Sorghum. At last the project has reached completion. From mail-ordered seeds that arrived in May, to sorghum syrup in my jars on the counter, to molasses crinkle cookies. It was a fun, educational experience, but honestly, I probably won’t raise it again. Sorghum syrup can be purchased from a local Amishman for a good price per quart. Lehman’s also carries it year-round, and that makes the effort of raising, stripping, taking the stalks somewhere to get them squeezed, and cooking down the sweet juice into finished syrup, more costly than buying it locally. Still, there was value and fun in the experience, and I’m glad I did it. Continue reading
Life will teach you lessons. Animals will teach you lessons. Pain will teach you lessons. Love will teach you lessons… Continue reading
After our family does something strenuous together here on the farm, we’re all hot, hungry and need to cool down. My sweet and generous husband wants to go out for great big strawberry ice cream cones or pull a carton of store-bought out of the freezer. It didn’t take long, though, before we all realized this frequent habit wasn’t helping us at all (dairy allergies, bumping up sinus issues, more colds). Continue reading
It’s cookout season! If your family is like mine, I never know how many are truly coming until the food starts cooking and the surprise hungry ones arrive. Continue reading
It’s the season of abundance. The bush fruit is approaching its peak. Eggs are coming faster than we can consume them and the cow is giving copious amounts of creamy milk. Finding ways to use it all up can be a challenge. Much fruit has been juiced and gorgeous jars of crystal clear raspberry jelly grace my pantry shelves. More has been set to ferment with sugar and yeast and will provide healing syrups during the winter cold season. Eggs have been fried and deviled, pickled and poached but still they come. Cream has been churned into butter and the milk is curing into rounds of cheddar cheese.
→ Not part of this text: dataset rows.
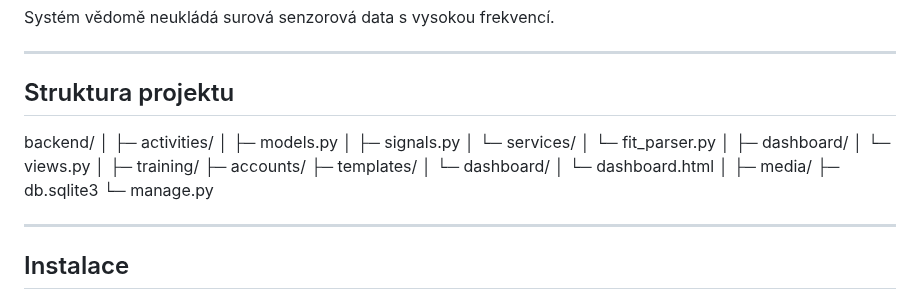
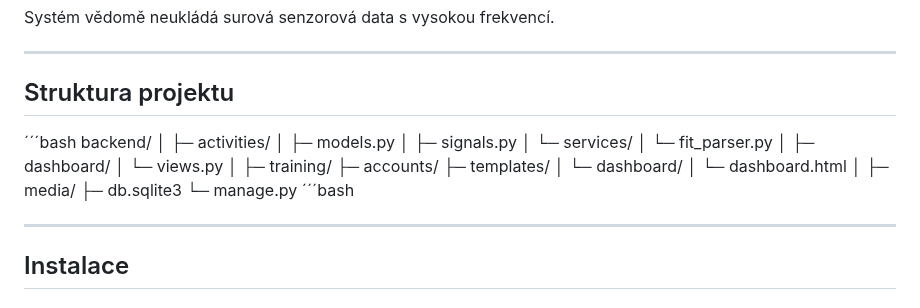
Before and after one commit to gyarab/enduroBuddy, a Markdown page: readme.md, the part around the change. GitHub-like rendering.

```diff
--- a/readme.md
+++ b/readme.md
@@ -156,6 +156,7 @@ Systém vědomě neukládá surová senzorová data s vysokou frekvencí.
 
 ## Struktura projektu
 
+´´´bash
 backend/
 │
 ├─ activities/
@@ -176,7 +177,7 @@ backend/
 ├─ media/
 ├─ db.sqlite3
 └─ manage.py
-
+´´´bash
 
 ---
 
```
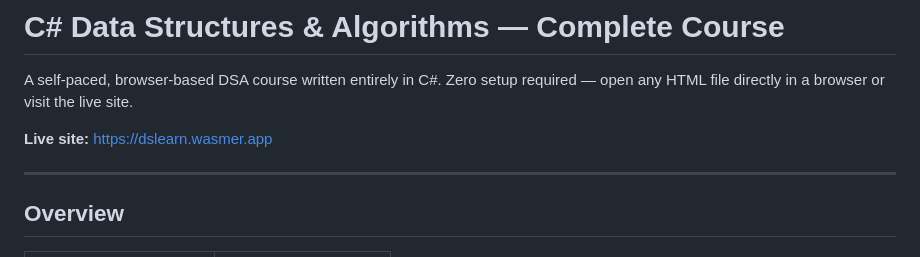
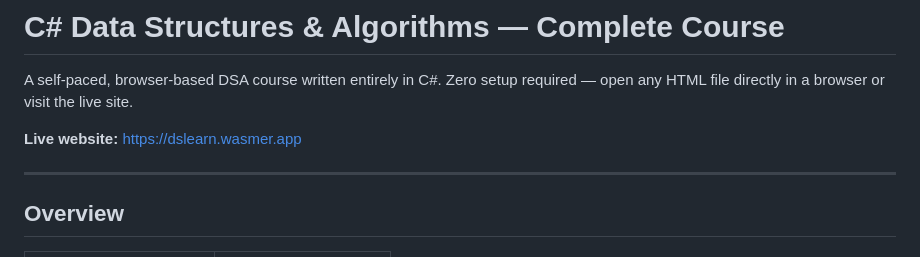
Before and after one commit to rajeshrth18/DSLearn, a Markdown page: README.md, the part around the change. Rendered like a GitHub page.

```diff
--- a/README.md
+++ b/README.md
@@ -2,7 +2,7 @@
 
 A self-paced, browser-based DSA course written entirely in C#. Zero setup required — open any HTML file directly in a browser or visit the live site.
 
-**Live site:** https://dslearn.wasmer.app
+**Live website:** https://dslearn.wasmer.app
 
 ---
 
```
Continue reading
Usually we have some notice. The storm is forecast and we can expect that snow or wind will take down power lines and leave us sitting in the dark. Continue reading
When I was in college, my Dad would send me a handwritten note every so often. This was just before email came into being, and he wouldn’t have used that anyway. Most often there would be a few dollars enclosed and the note would encourage me to take a break and treat myself to a coffee and pastry at the student coffeehouse.
The note usually came with the same basic instructions: “Eat. Sleep. Study. Brush your teeth.” (Yes, Dad paid for several years of orthodontic work on me.)
In a sense, Dad was telling me, through that note: “Take care of yourself. Take care of what’s important. Enjoy learning. Enjoy life.”
Here are a few more “Dad-isms” that have stuck with me:
“To each his own.” (Love and tolerate others, even when they are different from you.)
“You pays your money and you takes your chances.” (Life is not certain. There are no guarantees. We all take risks and we must live with the consequences.)
“Go outside and get the stink blowed off ya.” (Enjoy nature. Be active.)
I love my dad and appreciate the wonderful example he was (and is) more and more the older I get.
What are some Dad-isms your father instilled in you? Feel free to share a comment, and Happy Father’s Day to all Dads out there!
Here’s a fantastic new recipe from our favorite “wandering cowboy,” Mark Pendl. Mark is currently traveling the American West in his horse trailer, researching wild ponies for an upcoming book. Trust us when we say he knows campfire cooking! Try this “cowboy gourmet” French Toast at your next campout, or in your cast iron skillet at home. Continue reading